Jorhat, July 19: Army troops deployed in Arunachal Pradesh along the 1,080km Sino-Indian border are having to battle a "secret enemy," a little black fly locally called dim dim (also dam dum).
However, reinforcements are at hand in the form of a herbal repellent.
"We have come up with a herbal repellent, which will not only keep the dim dim away but also other insects common in the jungles of the Northeast," the director of Defence Research Laboratory (DRL), Vijay Veer, told The Telegraph.
The repellent has been tested and will be available for the forces shortly, the director said. A soldier becomes weak and is almost paralysed for several days after being bitten by the fly (scientific name Simulium), which has blinded hundreds in Africa and the US.
The fly's bite causes "black fly fever", with symptoms like headaches, fever, nausea, adenitis, generalised dermatitis and allergic asthma.
The laboratory had begun the research for an antidote to its bite and how to keep the fly away nearly four years ago.
A team from the laboratory had visited Sepa, one of the worst affected areas in the state.
The army has heavy deployment in Arunachal Pradesh, mainly from the Tezpur-headquartered 4 Corps.
An army jawan at Tenga — en route to the border and which hosts a mountain division — said the bite of a dim dim is very painful, unlike the mosquito, and the body itches all over after a few hours. "The itching becomes unbearable," the soldier said.
He said the insect can bite even through a thick layer of clothing.
The laboratory had earlier come up with a herbal vaporiser to deal with mosquitoes. However, this is not of much help as security personnel have to enter deep jungles.
The fly breeds in the water of fast-flowing rivers in the hill areas and feeds on blood.
The laboratory director said the repellent would be available in the form of spray, cream and tissue paper, to be used according to the need.
He said the DRDO is also looking for a partner to market the product so that civilians can use it.
"It will serve a dual purpose," Veer said.
K. Nishing, director of health services (Arunachal Pradesh), told The Telegraph that though the forests of Arunachal Pradesh are infested with the fly, there are no reports of any deaths of humans yet. "It's good news that the DRL has come up with a product which will provide protection against the dam dum menace," he said.
The laboratory has also been working on a project to design "impregnated uniforms" for the troops in the rain forests.

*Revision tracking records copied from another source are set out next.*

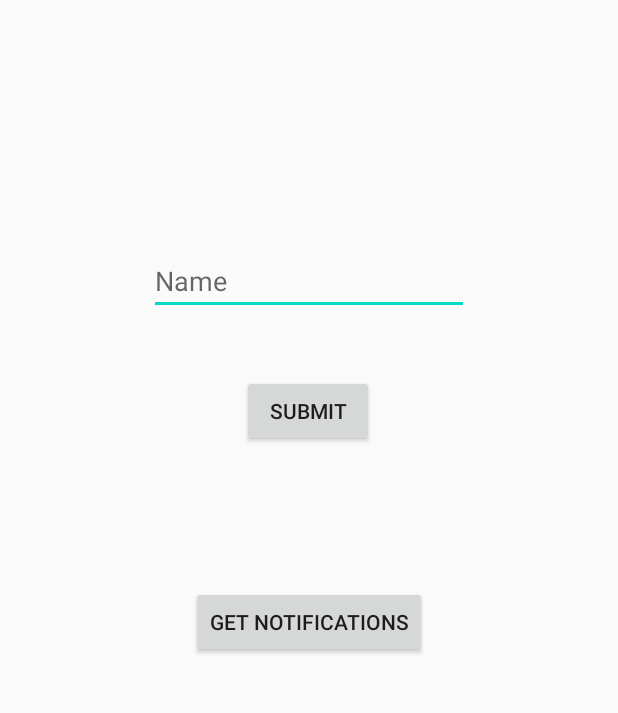
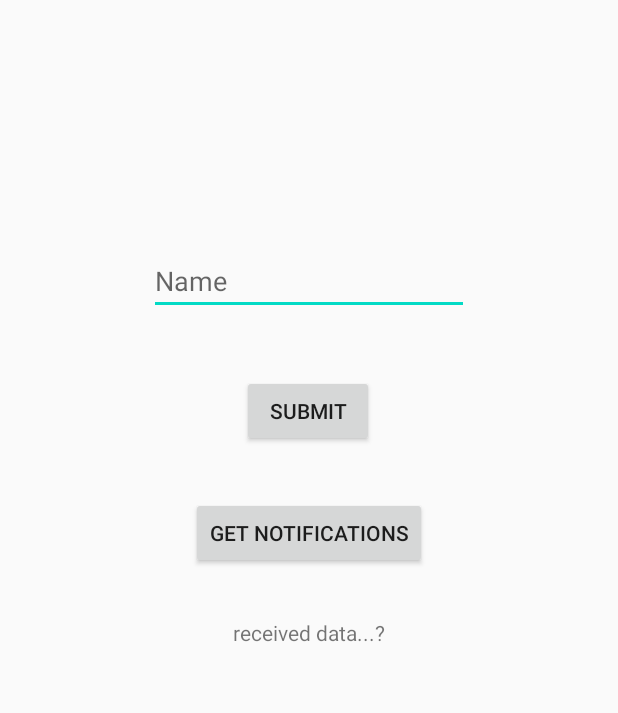
Before and after one commit to TheOriginalAcme/NotiPi, an Android app: the screen it shows after launch (MainActivity), on a phone screen of 412 x 824 dp, the part 379-1092 px from its top. Run offline under Robolectric (Android 15) with nearby library versions, the phone set to English and light mode, and no system bars; 8 statements that could not run were skipped.

Commit message:
Finished copying example - need to test and debug this shit...

```diff
--- a/Application/app/src/main/java/com/example/notipi/MainActivity.kt
+++ b/Application/app/src/main/java/com/example/notipi/MainActivity.kt
@@ -1,9 +1,12 @@
 package com.example.notipi
 
 import android.annotation.SuppressLint
-import android.app.Notification
 import android.content.*
+import android.net.wifi.p2p.WifiP2pConfig
+import android.net.wifi.p2p.WifiP2pDevice
+import android.net.wifi.p2p.WifiP2pDeviceList
 import android.net.wifi.p2p.WifiP2pManager
+import android.os.AsyncTask
 import android.os.Build
 import android.os.Bundle
 import android.os.IBinder
@@ -13,14 +16,13 @@ import android.service.notification.StatusBarNotification
 import android.text.TextUtils
 import android.util.Log
 import android.view.View
-import android.widget.Button
 import android.widget.EditText
 import android.widget.TextView
 import android.widget.Toast
 import androidx.annotation.RequiresApi
 import androidx.appcompat.app.AlertDialog
 import androidx.appcompat.app.AppCompatActivity
-import kotlinx.android.synthetic.main.activity_main.*
+import java.net.ServerSocket
 
 
 @RequiresApi(Build.VERSION_CODES.JELLY_BEAN_MR2)
@@ -60,22 +62,91 @@ class MyNotificationListener : NotificationListenerService() {
 class MainActivity : AppCompatActivity() {
 
     private lateinit var nameInput: EditText
+    private val manager: WifiP2pManager? by lazy(LazyThreadSafetyMode.NONE) {
+        getSystemService(Context.WIFI_P2P_SERVICE) as WifiP2pManager?
+    }
+    var mChannel: WifiP2pManager.Channel? = null
+    var receiver: BroadcastReceiver? = null
+    val intentFilter = IntentFilter().apply {
+        addAction(WifiP2pManager.WIFI_P2P_STATE_CHANGED_ACTION)
+        addAction(WifiP2pManager.WIFI_P2P_PEERS_CHANGED_ACTION)
+        addAction(WifiP2pManager.WIFI_P2P_CONNECTION_CHANGED_ACTION)
+        addAction(WifiP2pManager.WIFI_P2P_THIS_DEVICE_CHANGED_ACTION)
+    }
 
     override fun onCreate(savedInstanceState: Bundle?) {
         super.onCreate(savedInstanceState)
-        Log.d("Yanai says", "We are up and running")
         setContentView(R.layout.activity_main)
+        Log.d("MainActivity", "We are up and running")
 
+        Log.d("MainActivity", "Checking that NotificationService is enabled")
         if (!isNotificationServiceEnabled())
         {
             buildNotificationServiceAlertDialog().show()
         }
 
-        Log.d("yanai says", "Finished on create")
+        Log.d("MainActivity", "Wifi P2P stuff...")
+        mChannel = manager?.initialize(this, mainLooper, null)
+        mChannel?.also { channel ->
+            receiver = WiFiDirectBroadcastReceiver(manager, channel, this)
+        }
+
+        manager?.discoverPeers(mChannel, object: WifiP2pManager.ActionListener {
+            override fun onSuccess() {
+                Log.d("MainActivity", "Successfully discovered Peers")
+            }
+
+            override fun onFailure(reasonCode: Int) {
+                Log.d("MainActivity", "Failed to discover Peers (reason: $reasonCode)")
+            }
+        })
+        lateinit var selectedDevice: WifiP2pDevice
+        manager?.requestPeers(mChannel, object: WifiP2pManager.PeerListListener {
+            override fun onPeersAvailable(peers: WifiP2pDeviceList?) {
+                Log.d("MainActivity", "Found available peers:")
+                Log.d("-> available peers:", peers?.deviceList.toString())
+                for (device in peers?.deviceList!!) {
+                    if (device.deviceName == "NotiPi") {
+                        Log.d("MainActivity", "Found NotiPi peer: $device")
+                        selectedDevice = device
+                    }
+                }
+            }
+        })
+        Log.d("MainActivity", "We found the device that you want to connect to")
+        val config = WifiP2pConfig()
+        config.deviceAddress = selectedDevice.deviceAddress
+        mChannel?.also { channel ->
+            manager?.connect(channel, config, object : WifiP2pManager.ActionListener {
+                override fun onSuccess() {
+                    Log.d("MainActivity", "Connected to NotiPi device (${config.deviceAddress})")
+                    Log.d("MainActivity", "Starting server...")
+                    DataServerAsyncTask(findViewById<TextView>(R.id.textView)).execute()
+                }
+
+                override fun onFailure(reason: Int) {
+                    Log.d("MainActivity", "Failed to connect to NotiPi device (${config.deviceAddress})")
+                }
+            }
+            )}
+
+        Log.d("MainActivity", "Finished on create")
+    }
+
+    /** register the BroadcastReceiver with the intent values to be matched  */
+    override fun onResume() {
+        super.onResume()
+        registerReceiver(receiver, intentFilter)
+    }
+
+    override fun onPause() {
+        super.onPause()
+        unregisterReceiver(receiver)
     }
 
     override fun onDestroy() {
         super.onDestroy()
+        unregisterReceiver(receiver)
     }
 
     fun getNotificationsPressed(view: View)
@@ -137,9 +208,9 @@ class MainActivity : AppCompatActivity() {
  * A BroadcastReceiver that notifies of important Wi-Fi p2p events.
  */
 class WiFiDirectBroadcastReceiver(
-    private val manager: WifiP2pManager,
-    private val channel: WifiP2pManager.Channel
-//    private val activity: MyWifiActivity
+    private val manager: WifiP2pManager?,
+    private val channel: WifiP2pManager.Channel,
+    private val activity: MainActivity
 ) : BroadcastReceiver() {
 
     @SuppressLint("LongLogTag")
@@ -151,15 +222,22 @@ class WiFiDirectBroadcastReceiver(
                 when (intent.getIntExtra(WifiP2pManager.EXTRA_WIFI_STATE, -1)) {
                     WifiP2pManager.WIFI_P2P_STATE_ENABLED -> {
                         // Wifi P2P is enabled
+                        Log.d("WifiDirectBroadcastReceiver", "-> Wifi P2P is enabled")
                     }
                     else -> {
                         // Wi-Fi P2P is not enabled
+                        Log.d("WifiDirectBroadcastReceiver", "-> Wifi P2P is not enabled")
                     }
                 }
             }
             WifiP2pManager.WIFI_P2P_PEERS_CHANGED_ACTION -> {
                 // Call WifiP2pManager.requestPeers() to get a list of current peers
                 Log.d("WifiDirectBroadcastReceiver", "Wifi peers changed")
+                manager?.requestPeers(channel) { peers: WifiP2pDeviceList? ->
+                    // Handle peers list
+                    Log.d("WifiDirectBroadcastReceiver", "-> Peers list:")
+                    Log.d(" -> Peers List", peers.toString())
+                }
             }
             WifiP2pManager.WIFI_P2P_CONNECTION_CHANGED_ACTION -> {
                 // Respond to new connection or disconnections
@@ -175,3 +253,41 @@ class WiFiDirectBroadcastReceiver(
         }
     }
 }
+
+class DataServerAsyncTask(
+    private var statusText: TextView
+) : AsyncTask<Void, Void, String?>() {
+
+    override fun doInBackground(vararg params: Void): String? {
+        /**
+         * Create a server socket.
+         */
+        val serverSocket = ServerSocket(8888)
+        Log.d("DataServer", "Socket opened")
+        return serverSocket.use {
+            /**
+             * Wait for client connections. This call blocks until a
+             * connection is accepted from a client.
+             */
+            val client = serverSocket.accept()
+            Log.d("DataServer", "Connection done")
+            /**
+             * If this code is reached, a client has connected and transferred data
+             * Save the input stream from the client
+             */
+            val inputStream = client.getInputStream()
+            Log.d("DataServer", inputStream.toString())
+            serverSocket.close()
+            "Data: $inputStream"
+        }
+    }
+
+    /**
+     * Start activity that can handle input stream
+     */
+    override fun onPostExecute(result: String?) {
+        result?.run {
+            statusText.text = "Data received - $result"
+        }
+    }
+}
--- a/Application/app/src/main/res/layout/activity_main.xml
+++ b/Application/app/src/main/res/layout/activity_main.xml
@@ -47,12 +47,23 @@
         android:id="@+id/get_notifications_button"
         android:layout_width="wrap_content"
         android:layout_height="wrap_content"
+        android:onClick="getNotificationsPressed"
         android:text="Get Notifications"
-        android:onClick="getNotificationsPressed"
         app:layout_constraintBottom_toBottomOf="parent"
         app:layout_constraintEnd_toEndOf="parent"
         app:layout_constraintStart_toStartOf="parent"
         app:layout_constraintTop_toTopOf="parent"
-        app:layout_constraintVertical_bias="0.816" />
+        app:layout_constraintVertical_bias="0.733" />
+
+    <TextView
+        android:id="@+id/textView"
+        android:layout_width="wrap_content"
+        android:layout_height="wrap_content"
+        android:text="received data...?"
+        app:layout_constraintBottom_toBottomOf="parent"
+        app:layout_constraintEnd_toEndOf="parent"
+        app:layout_constraintStart_toStartOf="parent"
+        app:layout_constraintTop_toTopOf="parent"
+        app:layout_constraintVertical_bias="0.813" />
 
 </androidx.constraintlayout.widget.ConstraintLayout>
```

The Northeast has never been an easy terrain for troops, be it guarding the international border or carrying out counter-insurgency-operations, with reports of many of them falling ill after being bitten by such "scary" insects.